Conducted during the spring of 2008, the goal of the survey is to identify trends that point to industry strengths and what can be done to improve the industry in the future. Key trends as identified by survey respondents included strong and fundamentally sound science as demonstrated by both the variety of compounds in development and the continued strength of the licensing activity; a belief that New Jersey has the scientific talent needed to commercialize and manage current research and development projects; and that companies expect to continue to hire more employees.

The survey results show that 86 percent of those surveyed said they expected to hire an additional 20 people within the next 12 months. In 2005, 86 percent of responding companies reported that they expected to hire 13 additional employees over a 12-month period.

The number of New Jersey’s biotechnology and life sciences companies is growing rapidly with the number of start-up, small, mid-size and fully integrated companies tripling in the past decade.

“As this survey demonstrates, with each year, New Jersey’s growing bio-technology industry becomes even more important to the State’s social and economic viability,” says Angie McGuire, acting chief of the Office of Economic Growth. “Recognizing this, our Economic Growth Strategy includes a significant emphasis on attracting and helping biotechnology companies to grow and prosper, which will help New Jersey maintain its position as a leader in the life sciences.”

With the fourth largest public company cluster, New Jersey remains a “hotbed” for biotechnology. In responding to questions that look at why companies locate and remain in New Jersey, a total of 96 percent of responding companies indicated that there are sufficient managerial personnel and 88 percent believe there is sufficient scientific personnel to meet their needs.

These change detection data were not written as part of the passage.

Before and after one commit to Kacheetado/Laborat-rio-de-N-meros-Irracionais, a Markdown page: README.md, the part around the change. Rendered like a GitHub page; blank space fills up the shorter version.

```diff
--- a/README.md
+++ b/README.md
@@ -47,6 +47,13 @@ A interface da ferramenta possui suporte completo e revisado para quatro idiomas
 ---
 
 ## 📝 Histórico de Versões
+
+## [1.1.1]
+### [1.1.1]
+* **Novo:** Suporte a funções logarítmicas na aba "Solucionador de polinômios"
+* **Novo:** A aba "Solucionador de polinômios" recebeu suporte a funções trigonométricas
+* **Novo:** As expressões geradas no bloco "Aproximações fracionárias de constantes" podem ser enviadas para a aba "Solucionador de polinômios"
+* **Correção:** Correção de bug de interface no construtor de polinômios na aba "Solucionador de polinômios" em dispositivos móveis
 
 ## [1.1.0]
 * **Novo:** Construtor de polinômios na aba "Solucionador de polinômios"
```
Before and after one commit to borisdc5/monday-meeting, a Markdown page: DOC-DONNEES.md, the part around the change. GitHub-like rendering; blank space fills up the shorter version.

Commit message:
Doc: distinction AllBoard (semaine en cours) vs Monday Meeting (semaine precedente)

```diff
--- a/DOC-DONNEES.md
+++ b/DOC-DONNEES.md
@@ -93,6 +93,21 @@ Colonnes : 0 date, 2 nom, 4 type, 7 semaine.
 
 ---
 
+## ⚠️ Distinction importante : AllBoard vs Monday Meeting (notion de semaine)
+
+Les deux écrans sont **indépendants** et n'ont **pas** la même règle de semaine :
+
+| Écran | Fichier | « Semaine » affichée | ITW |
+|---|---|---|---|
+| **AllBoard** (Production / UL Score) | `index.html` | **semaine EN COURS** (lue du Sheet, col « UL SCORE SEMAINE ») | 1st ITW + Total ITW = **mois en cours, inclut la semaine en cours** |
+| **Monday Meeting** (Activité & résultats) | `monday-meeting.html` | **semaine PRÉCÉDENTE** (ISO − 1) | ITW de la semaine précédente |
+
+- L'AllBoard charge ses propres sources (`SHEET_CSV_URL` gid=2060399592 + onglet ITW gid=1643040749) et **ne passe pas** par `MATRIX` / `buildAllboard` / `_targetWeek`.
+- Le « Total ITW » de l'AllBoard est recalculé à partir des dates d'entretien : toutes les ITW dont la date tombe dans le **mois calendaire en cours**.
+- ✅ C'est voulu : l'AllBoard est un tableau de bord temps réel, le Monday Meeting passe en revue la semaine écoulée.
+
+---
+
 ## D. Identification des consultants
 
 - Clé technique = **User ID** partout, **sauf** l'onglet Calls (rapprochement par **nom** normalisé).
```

The overwhelming majority, 74 percent, also believe that there is opportunity for strategic collaborations with academic institutions and other industry laboratories within the state. Sixty-one percent of the respondents also indicated that New Jersey State Government provides an environment that supports and promotes the industry; a measure that has increased with each survey since 2003. The response was attributed to several programs, including the Tax Credit Transfer Program that allows companies that are not making a profit to sell Net Operating Losses, a strong network of business incubators and the sufficient venture capital to support the growth of the industry. Cited VC programs included the Garden State Life Sciences Venture Fund, which was proposed to the state government by BioNJ.

As the biotech industry evolves, mergers and acquisitions (M&A) are gaining more prominence.

Celgene’s $2.7 billion acquisition of oncology-focused Pharmion Corporation was the third largest biotech M&A transaction announced in 2007. Also representing New Jersey was Ikaria’s $670- million acquisition of INO Therapeutics, Glaxo SmithKline’s $1.65- billion acquisition of Reliant Pharmaceuticals, Reckitt Benckiser’s $2.2-billion acquisition of Adams Respiratory Therapeutics and the $370-million acquisition of Esprit Pharma by Allergan, Inc.

According to Keith Brownlie, Life Science Partner at Ernst & Young, “The convergence of the biotech and pharmaceutical industries will continue unabated in 2008 and beyond. The majority of the M&A activities will occur between pharmaceutical/large biotech companies and innovative emerging companies that have broadly exploitable platform technologies or with biotech companies that have achieved clinical proof of concept of a product candidate. This will be a boon for New Jersey’s biotechnology industry.”